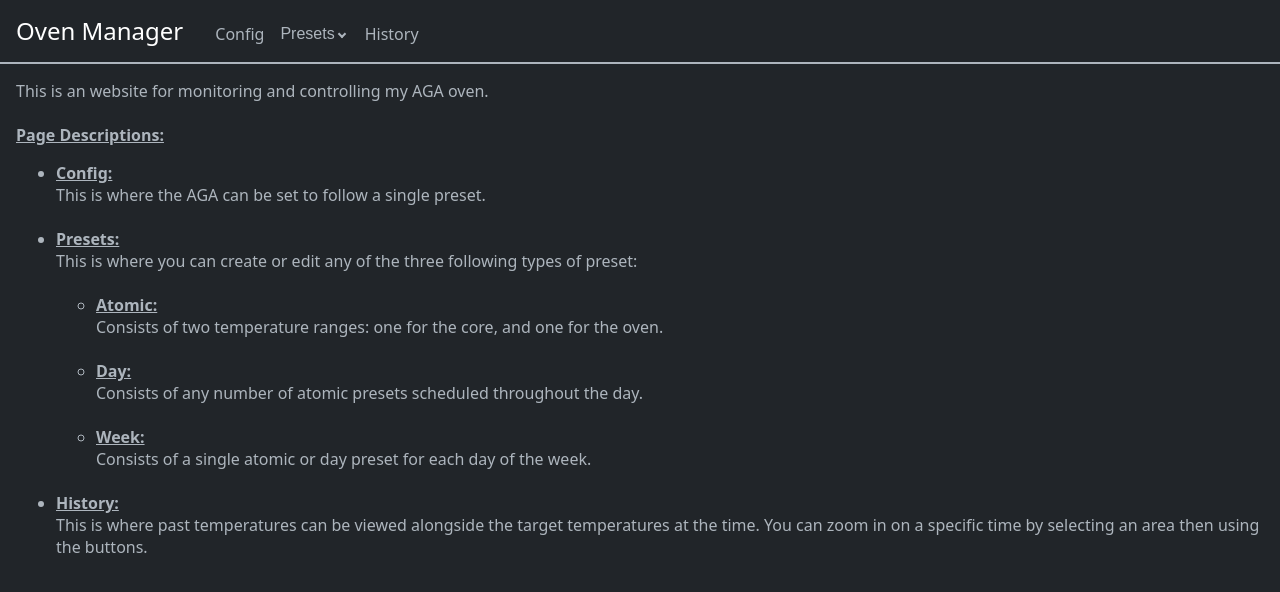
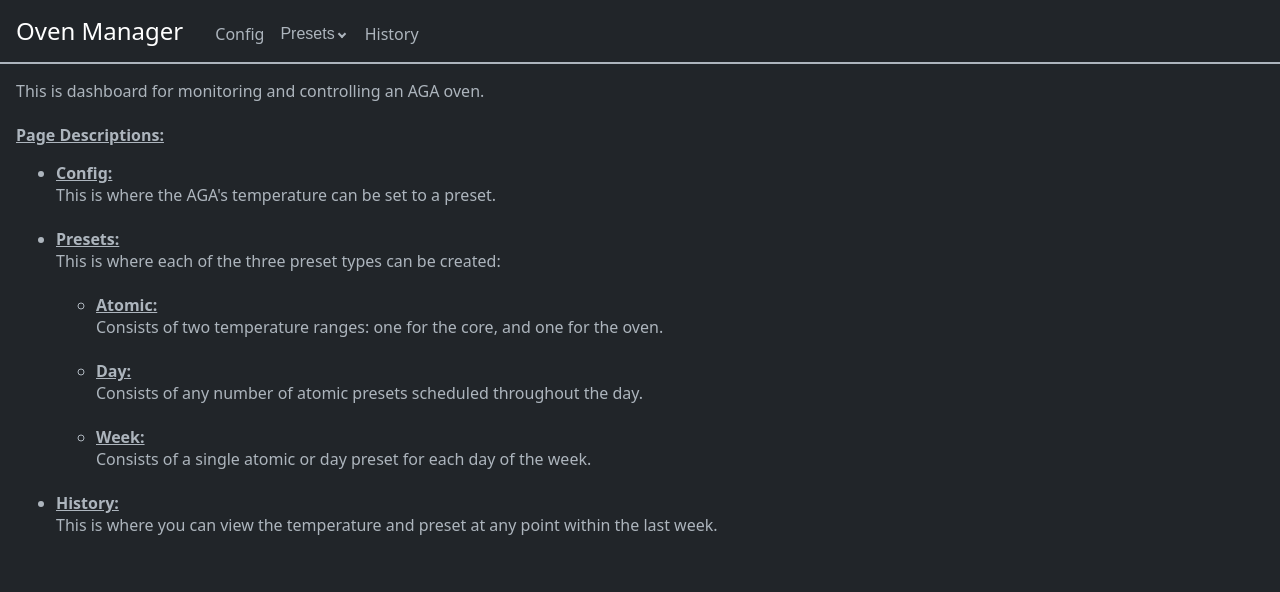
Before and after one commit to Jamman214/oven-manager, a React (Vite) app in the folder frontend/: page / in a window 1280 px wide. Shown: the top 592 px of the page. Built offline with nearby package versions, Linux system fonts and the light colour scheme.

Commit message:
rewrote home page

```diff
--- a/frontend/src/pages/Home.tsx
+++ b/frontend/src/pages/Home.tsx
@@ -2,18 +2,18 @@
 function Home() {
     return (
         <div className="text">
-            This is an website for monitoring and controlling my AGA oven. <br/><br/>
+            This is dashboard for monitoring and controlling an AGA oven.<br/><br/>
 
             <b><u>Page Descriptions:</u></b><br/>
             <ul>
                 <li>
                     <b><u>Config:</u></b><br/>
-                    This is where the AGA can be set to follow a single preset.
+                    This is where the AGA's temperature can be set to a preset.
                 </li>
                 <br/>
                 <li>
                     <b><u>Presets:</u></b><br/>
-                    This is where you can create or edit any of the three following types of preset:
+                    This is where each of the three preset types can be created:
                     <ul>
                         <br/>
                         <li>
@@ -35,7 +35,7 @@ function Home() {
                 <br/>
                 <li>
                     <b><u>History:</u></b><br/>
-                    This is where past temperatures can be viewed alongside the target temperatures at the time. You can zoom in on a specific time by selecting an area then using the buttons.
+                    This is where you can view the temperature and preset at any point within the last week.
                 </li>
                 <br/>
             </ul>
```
++++++
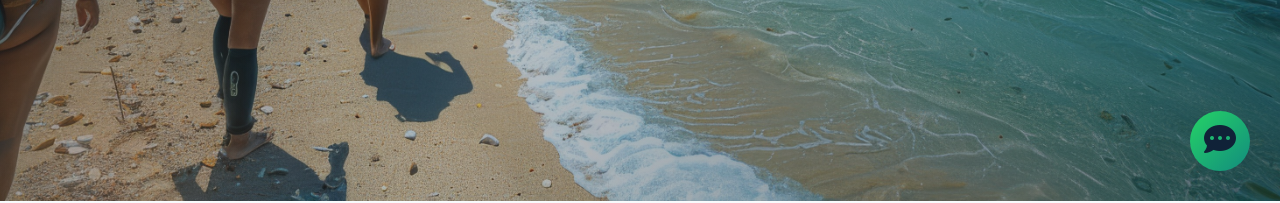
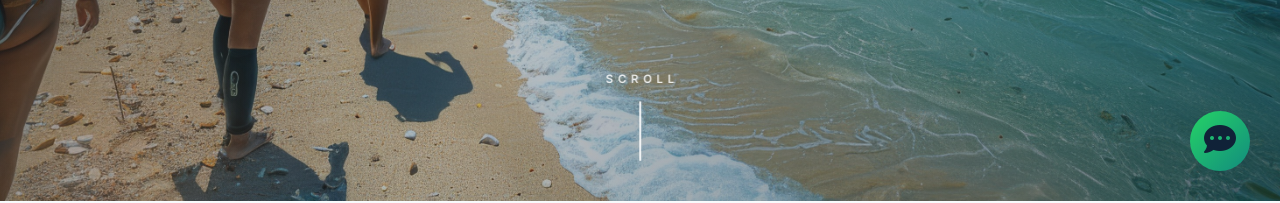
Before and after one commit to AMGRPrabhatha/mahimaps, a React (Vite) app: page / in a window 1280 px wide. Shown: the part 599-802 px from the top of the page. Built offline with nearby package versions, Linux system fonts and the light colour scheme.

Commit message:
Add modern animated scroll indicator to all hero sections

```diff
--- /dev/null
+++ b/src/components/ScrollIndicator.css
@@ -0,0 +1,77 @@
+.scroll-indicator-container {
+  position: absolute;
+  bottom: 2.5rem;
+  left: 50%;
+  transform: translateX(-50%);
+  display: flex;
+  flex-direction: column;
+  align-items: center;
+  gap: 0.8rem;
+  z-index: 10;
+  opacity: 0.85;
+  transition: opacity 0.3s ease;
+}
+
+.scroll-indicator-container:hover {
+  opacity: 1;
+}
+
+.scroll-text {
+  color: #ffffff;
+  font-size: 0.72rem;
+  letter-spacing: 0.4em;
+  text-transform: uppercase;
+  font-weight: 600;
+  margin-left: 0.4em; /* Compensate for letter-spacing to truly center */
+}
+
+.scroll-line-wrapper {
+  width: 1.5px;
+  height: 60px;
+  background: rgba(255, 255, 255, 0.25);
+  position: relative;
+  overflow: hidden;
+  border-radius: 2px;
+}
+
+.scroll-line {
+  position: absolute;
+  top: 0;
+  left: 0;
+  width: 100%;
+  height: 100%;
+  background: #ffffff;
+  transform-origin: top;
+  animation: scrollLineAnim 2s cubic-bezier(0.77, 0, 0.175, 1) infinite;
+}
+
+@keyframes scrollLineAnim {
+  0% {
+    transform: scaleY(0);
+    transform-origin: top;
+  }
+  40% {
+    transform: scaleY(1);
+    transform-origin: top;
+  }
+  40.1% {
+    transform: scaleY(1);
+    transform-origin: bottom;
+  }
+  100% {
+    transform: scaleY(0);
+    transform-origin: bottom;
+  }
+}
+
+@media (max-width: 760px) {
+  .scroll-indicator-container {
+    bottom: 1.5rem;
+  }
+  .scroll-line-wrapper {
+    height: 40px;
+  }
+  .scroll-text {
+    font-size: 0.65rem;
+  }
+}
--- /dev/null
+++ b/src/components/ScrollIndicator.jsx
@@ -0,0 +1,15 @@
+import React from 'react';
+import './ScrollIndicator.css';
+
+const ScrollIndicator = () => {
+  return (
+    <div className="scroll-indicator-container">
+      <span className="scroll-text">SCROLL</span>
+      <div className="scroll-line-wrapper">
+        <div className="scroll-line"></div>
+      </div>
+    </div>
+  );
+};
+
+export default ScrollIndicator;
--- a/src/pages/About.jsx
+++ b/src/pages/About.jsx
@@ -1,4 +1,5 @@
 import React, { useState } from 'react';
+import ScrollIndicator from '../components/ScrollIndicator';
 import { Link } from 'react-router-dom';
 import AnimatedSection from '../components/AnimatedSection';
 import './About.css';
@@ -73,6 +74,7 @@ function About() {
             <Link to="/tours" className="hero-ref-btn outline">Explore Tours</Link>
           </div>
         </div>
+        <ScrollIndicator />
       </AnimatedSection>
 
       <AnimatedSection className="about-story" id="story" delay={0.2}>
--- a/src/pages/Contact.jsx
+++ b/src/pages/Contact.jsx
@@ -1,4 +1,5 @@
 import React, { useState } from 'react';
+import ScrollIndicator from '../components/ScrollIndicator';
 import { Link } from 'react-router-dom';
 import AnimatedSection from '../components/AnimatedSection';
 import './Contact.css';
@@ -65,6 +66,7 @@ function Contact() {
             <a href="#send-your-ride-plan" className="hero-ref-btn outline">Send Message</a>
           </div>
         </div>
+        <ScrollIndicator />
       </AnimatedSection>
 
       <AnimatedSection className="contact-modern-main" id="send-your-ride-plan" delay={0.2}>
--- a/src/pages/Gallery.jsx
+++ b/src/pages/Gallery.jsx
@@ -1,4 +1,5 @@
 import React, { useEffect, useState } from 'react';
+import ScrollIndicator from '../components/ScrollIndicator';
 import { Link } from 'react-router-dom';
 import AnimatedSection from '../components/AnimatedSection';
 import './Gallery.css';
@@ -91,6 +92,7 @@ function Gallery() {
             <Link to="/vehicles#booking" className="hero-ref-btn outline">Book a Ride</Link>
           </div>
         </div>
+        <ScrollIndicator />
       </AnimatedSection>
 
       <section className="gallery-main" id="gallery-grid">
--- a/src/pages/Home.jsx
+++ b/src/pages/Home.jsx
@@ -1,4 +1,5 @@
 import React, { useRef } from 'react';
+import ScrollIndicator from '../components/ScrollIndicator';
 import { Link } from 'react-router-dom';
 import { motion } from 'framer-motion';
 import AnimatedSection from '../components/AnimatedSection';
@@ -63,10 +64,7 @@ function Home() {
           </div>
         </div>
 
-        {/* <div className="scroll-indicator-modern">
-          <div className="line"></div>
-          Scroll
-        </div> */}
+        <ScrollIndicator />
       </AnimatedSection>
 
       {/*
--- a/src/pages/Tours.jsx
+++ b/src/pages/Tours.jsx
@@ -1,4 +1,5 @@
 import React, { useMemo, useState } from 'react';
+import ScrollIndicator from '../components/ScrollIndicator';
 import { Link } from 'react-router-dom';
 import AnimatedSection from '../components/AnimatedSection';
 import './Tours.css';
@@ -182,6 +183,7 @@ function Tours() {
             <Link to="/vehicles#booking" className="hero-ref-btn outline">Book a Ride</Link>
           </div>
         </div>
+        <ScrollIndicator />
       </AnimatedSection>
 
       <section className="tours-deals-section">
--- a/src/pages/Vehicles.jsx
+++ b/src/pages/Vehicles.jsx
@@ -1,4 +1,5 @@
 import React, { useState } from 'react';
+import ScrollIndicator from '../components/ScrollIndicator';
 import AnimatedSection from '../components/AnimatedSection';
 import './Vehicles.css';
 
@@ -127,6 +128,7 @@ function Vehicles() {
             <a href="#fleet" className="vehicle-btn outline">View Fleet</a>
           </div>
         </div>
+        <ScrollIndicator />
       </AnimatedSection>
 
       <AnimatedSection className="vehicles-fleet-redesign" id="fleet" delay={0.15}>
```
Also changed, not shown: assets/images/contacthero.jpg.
++++++
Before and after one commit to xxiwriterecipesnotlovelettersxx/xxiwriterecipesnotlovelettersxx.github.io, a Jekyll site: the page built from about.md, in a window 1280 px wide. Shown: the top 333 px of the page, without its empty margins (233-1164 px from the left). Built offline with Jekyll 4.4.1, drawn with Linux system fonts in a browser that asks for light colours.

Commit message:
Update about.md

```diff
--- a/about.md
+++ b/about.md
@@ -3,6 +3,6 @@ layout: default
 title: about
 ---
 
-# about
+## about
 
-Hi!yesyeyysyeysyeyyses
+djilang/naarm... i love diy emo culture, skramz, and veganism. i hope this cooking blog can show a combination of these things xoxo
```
++++++
= What this task involves =
Across the whole listing, show each line where the word "bottom" occurs.

= Exercise output =
+  bottom: 2.5rem;
+    transform-origin: bottom;
+    transform-origin: bottom;
+    bottom: 1.5rem;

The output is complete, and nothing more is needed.